Each line of the listing that includes the string "todos" needs to be located and copied.
======
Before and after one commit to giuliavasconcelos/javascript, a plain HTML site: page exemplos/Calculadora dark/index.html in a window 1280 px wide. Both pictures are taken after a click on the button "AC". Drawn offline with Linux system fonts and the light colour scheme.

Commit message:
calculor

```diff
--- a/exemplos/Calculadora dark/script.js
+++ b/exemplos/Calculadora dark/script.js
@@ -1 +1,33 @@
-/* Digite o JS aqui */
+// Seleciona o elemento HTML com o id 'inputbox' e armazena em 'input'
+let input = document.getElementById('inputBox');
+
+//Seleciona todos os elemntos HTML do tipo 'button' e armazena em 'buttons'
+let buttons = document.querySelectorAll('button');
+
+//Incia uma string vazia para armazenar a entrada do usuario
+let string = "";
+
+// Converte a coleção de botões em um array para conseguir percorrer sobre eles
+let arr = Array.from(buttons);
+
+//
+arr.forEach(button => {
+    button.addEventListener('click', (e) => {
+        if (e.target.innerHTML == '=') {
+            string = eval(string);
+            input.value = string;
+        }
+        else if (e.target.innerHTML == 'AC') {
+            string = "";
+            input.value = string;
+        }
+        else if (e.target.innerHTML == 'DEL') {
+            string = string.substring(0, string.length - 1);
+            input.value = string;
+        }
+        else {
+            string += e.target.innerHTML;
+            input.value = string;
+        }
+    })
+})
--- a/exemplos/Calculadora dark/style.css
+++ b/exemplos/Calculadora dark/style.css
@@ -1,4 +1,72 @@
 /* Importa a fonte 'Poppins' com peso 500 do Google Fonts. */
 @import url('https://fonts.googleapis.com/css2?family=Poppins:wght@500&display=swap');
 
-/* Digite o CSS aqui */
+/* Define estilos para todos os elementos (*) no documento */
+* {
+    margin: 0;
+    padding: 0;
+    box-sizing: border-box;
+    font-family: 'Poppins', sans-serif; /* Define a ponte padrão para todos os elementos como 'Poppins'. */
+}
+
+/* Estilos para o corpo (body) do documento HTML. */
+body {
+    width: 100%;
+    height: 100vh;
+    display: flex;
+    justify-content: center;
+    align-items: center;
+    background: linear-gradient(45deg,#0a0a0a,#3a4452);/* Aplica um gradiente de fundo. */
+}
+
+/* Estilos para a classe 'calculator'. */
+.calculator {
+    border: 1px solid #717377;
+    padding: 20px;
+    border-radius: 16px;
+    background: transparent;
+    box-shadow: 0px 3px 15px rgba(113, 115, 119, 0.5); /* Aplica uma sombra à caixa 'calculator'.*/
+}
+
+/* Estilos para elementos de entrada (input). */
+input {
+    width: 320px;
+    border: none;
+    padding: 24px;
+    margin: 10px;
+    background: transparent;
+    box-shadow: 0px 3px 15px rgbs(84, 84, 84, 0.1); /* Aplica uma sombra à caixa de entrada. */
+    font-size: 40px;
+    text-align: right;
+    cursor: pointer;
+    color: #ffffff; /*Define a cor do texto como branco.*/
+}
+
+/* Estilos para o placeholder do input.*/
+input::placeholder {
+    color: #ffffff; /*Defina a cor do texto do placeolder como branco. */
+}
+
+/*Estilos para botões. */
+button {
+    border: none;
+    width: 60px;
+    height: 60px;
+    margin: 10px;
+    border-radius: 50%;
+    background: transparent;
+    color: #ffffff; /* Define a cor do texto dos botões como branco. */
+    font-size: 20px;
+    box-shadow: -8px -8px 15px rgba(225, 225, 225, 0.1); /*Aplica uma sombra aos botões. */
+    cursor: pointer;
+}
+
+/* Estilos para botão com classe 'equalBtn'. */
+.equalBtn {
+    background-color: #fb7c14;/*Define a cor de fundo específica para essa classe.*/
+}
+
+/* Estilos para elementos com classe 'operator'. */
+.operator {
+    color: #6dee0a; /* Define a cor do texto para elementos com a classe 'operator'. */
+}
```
======
Completed task:
+//Seleciona todos os elemntos HTML do tipo 'button' e armazena em 'buttons'
+/* Define estilos para todos os elementos (*) no documento */
+    font-family: 'Poppins', sans-serif; /* Define a ponte padrão para todos os elementos como 'Poppins'. */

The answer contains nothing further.